I’m using A* with a precalculated H value. My current almost-successful heuristic is 3dY + dX (dY and dX are X,Y distances from N to Exit), and it ignores direction. I just can’t find an efficient way to take into account pre-existing elevators and direction, so I assume on average it costs 3 turns to go up a floor compared to 1 turn to go left/right (despite it actually taking 4 if you’re building an elevator).

I’m doing this in Perl with Hashes (somewhat efficiently), but I truly think my heuristic is causing far more performance lag than code efficiency.

Any hints?

I have a problem with this puzzle: i submitted my halfway done solution and next time i opened it I realized that no tests are passed. It turned out that init input #7 (number of elevators present) is zero all the time which seems invalid to me. Anyone experienced the same recently?

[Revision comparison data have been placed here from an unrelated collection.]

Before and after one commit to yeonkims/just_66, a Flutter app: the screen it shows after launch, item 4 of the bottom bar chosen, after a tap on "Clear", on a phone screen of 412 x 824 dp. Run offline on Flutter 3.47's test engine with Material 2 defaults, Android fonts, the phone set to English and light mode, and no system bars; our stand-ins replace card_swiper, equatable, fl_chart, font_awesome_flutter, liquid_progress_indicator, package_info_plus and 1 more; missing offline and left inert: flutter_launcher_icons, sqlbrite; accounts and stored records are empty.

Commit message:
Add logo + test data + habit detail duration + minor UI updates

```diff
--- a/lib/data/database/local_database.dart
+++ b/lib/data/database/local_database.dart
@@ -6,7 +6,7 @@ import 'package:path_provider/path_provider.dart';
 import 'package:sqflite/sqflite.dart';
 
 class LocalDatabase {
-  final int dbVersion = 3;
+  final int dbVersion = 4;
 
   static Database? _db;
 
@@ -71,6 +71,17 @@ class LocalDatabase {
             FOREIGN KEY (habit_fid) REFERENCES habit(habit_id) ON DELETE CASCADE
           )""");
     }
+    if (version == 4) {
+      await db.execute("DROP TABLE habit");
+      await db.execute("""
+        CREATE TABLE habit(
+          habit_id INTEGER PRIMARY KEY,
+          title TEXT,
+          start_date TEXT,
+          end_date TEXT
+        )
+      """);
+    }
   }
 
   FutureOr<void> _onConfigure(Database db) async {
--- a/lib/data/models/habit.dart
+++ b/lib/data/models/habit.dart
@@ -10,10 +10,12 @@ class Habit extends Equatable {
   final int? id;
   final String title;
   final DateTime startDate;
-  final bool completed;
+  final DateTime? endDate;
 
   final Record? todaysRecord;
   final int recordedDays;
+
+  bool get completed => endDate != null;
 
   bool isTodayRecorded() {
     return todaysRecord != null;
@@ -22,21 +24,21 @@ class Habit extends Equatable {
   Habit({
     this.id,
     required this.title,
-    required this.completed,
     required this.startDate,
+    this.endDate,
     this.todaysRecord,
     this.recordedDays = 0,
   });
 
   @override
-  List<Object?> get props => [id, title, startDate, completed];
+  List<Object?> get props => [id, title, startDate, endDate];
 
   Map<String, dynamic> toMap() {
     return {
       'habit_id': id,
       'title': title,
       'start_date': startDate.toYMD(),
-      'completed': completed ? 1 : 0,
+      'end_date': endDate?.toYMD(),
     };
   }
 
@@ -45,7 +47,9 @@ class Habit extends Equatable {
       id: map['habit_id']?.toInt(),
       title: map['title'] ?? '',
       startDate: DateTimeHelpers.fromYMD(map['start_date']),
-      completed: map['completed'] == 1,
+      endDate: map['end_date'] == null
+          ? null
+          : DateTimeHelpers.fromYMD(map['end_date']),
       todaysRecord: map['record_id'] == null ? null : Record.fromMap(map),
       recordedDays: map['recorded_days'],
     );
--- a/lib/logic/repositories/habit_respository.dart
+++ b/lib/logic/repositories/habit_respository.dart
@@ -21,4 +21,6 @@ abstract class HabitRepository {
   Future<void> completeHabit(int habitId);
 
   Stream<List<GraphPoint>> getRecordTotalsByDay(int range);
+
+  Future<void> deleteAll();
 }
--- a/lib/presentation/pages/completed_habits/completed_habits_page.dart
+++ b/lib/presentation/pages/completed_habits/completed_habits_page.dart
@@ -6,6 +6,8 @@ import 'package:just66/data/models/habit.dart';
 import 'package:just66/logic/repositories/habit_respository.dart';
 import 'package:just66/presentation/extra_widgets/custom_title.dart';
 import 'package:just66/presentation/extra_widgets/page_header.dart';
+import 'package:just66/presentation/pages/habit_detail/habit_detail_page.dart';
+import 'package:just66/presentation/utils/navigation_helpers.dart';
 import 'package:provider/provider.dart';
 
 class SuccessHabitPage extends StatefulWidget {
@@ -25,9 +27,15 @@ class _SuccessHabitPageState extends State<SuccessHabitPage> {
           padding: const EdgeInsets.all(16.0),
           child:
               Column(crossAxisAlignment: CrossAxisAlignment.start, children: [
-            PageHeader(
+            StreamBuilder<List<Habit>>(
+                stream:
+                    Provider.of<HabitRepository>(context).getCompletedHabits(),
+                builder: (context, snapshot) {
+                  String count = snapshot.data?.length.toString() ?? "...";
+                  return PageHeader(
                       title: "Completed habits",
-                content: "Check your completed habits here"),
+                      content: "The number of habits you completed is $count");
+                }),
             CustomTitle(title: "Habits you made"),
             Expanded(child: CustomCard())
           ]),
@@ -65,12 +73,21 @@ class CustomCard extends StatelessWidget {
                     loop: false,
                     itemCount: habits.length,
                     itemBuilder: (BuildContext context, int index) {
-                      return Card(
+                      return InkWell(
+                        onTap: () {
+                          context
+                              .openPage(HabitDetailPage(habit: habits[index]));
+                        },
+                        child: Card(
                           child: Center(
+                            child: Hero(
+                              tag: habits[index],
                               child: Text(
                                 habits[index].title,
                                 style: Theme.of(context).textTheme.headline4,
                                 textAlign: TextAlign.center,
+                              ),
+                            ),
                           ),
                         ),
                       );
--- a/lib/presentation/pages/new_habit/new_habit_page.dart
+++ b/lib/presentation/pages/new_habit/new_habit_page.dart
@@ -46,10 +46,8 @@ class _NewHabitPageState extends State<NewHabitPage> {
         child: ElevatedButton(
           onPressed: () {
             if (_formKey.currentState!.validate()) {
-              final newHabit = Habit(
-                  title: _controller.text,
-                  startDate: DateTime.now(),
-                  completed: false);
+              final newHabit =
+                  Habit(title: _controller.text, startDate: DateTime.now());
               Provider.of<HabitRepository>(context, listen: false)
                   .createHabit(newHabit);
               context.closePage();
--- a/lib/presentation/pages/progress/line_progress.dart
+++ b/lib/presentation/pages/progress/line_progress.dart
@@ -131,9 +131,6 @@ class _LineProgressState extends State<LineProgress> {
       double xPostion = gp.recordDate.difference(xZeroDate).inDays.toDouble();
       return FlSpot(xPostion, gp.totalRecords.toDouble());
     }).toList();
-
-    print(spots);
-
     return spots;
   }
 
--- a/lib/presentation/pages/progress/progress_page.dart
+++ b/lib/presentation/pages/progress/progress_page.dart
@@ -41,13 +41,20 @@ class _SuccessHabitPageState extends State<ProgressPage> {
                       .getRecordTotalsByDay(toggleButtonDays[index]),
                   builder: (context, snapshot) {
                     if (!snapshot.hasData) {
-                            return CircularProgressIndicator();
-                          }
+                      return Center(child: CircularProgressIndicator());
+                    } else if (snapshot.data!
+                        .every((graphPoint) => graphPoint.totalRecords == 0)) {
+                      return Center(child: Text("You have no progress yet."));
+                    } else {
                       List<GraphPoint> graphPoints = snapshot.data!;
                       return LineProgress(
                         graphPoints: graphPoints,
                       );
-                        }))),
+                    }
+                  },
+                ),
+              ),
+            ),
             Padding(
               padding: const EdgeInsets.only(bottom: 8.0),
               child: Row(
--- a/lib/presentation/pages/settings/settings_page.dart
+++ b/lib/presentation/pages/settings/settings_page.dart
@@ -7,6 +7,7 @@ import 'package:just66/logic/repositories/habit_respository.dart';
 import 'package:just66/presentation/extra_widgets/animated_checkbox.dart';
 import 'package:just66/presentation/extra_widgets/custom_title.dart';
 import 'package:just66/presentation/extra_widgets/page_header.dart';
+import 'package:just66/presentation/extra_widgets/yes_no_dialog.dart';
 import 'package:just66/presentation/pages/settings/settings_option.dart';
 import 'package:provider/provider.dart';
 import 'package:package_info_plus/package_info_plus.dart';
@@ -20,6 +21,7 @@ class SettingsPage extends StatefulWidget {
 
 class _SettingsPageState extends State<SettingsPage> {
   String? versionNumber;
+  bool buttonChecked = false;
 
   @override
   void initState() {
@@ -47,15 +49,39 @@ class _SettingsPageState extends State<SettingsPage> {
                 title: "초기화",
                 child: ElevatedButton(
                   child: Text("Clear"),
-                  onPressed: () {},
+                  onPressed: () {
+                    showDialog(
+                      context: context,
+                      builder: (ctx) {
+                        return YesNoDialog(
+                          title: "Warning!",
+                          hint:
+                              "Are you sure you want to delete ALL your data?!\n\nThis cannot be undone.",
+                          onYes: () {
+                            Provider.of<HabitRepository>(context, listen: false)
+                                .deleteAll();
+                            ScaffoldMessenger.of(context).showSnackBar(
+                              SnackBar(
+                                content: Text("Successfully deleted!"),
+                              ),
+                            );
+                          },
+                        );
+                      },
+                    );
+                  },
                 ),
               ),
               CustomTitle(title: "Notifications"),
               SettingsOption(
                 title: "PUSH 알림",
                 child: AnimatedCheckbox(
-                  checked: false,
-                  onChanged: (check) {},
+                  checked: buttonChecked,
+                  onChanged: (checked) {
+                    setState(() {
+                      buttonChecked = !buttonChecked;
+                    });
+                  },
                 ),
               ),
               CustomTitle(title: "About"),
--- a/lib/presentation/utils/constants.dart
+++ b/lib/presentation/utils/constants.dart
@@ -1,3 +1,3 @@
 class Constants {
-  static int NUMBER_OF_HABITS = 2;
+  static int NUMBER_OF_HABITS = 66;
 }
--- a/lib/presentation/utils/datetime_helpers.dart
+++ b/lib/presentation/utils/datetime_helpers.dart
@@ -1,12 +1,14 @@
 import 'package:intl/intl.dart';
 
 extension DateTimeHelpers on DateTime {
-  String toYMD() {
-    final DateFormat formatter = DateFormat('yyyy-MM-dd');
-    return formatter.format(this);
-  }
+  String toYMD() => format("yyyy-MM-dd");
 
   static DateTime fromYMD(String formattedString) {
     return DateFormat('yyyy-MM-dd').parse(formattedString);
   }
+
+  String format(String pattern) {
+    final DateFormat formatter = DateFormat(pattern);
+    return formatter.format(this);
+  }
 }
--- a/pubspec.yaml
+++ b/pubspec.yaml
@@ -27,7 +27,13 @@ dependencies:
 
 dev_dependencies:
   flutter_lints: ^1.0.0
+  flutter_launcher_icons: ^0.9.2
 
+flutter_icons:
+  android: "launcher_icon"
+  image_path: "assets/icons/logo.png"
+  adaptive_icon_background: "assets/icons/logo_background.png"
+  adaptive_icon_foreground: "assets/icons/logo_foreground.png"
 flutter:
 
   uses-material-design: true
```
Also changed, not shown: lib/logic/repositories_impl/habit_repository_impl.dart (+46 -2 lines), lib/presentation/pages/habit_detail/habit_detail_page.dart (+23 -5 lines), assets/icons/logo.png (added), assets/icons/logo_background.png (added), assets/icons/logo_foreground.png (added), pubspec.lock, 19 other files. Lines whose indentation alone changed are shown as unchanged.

Hi. I read some of you used graph search to solve this. How did you represent the map as a graph? How did you manage the possibility of building elevators?

This is a late reply, but I think it is actually possible to send the robots in two directions, at least temporarily. Say the clones started on the far left, a block was created on the far right, and then an elevator built near the left but to the right of where they started. If enough space was between the block and the new elevator, there should be some clones caught in that space that would approach the elevator from the right and the rest would approach from the left. Thus some of them should go in a different direction when they get to the top of the elevator. I haven’t tested it, but it seems like it should work.

In the diagram below, S is start, B is the block, E is the new elevator created after the block. < and > are clones travelling to the left or right respectively.

  0 1 2 3 4 5 6 7 8 9
1 _ _ < _ > _ _ _ _ _
0 S _ > E < _ _ < > B

Just solved it in C# (my first hard difficulty puzzle), it was quite challenging.

I did a DFS but I needed a lot of optimizations to pass the last three tests without timeouting. Funny I’ve actually thought about implementing an heuristic but actually just needed to switch the order of my DFS to pass.

Finally, all tests passed with Java ! Quite challenging. I spend several nights to make all of them green.

The most difficult part is to prepare the right elevator graph.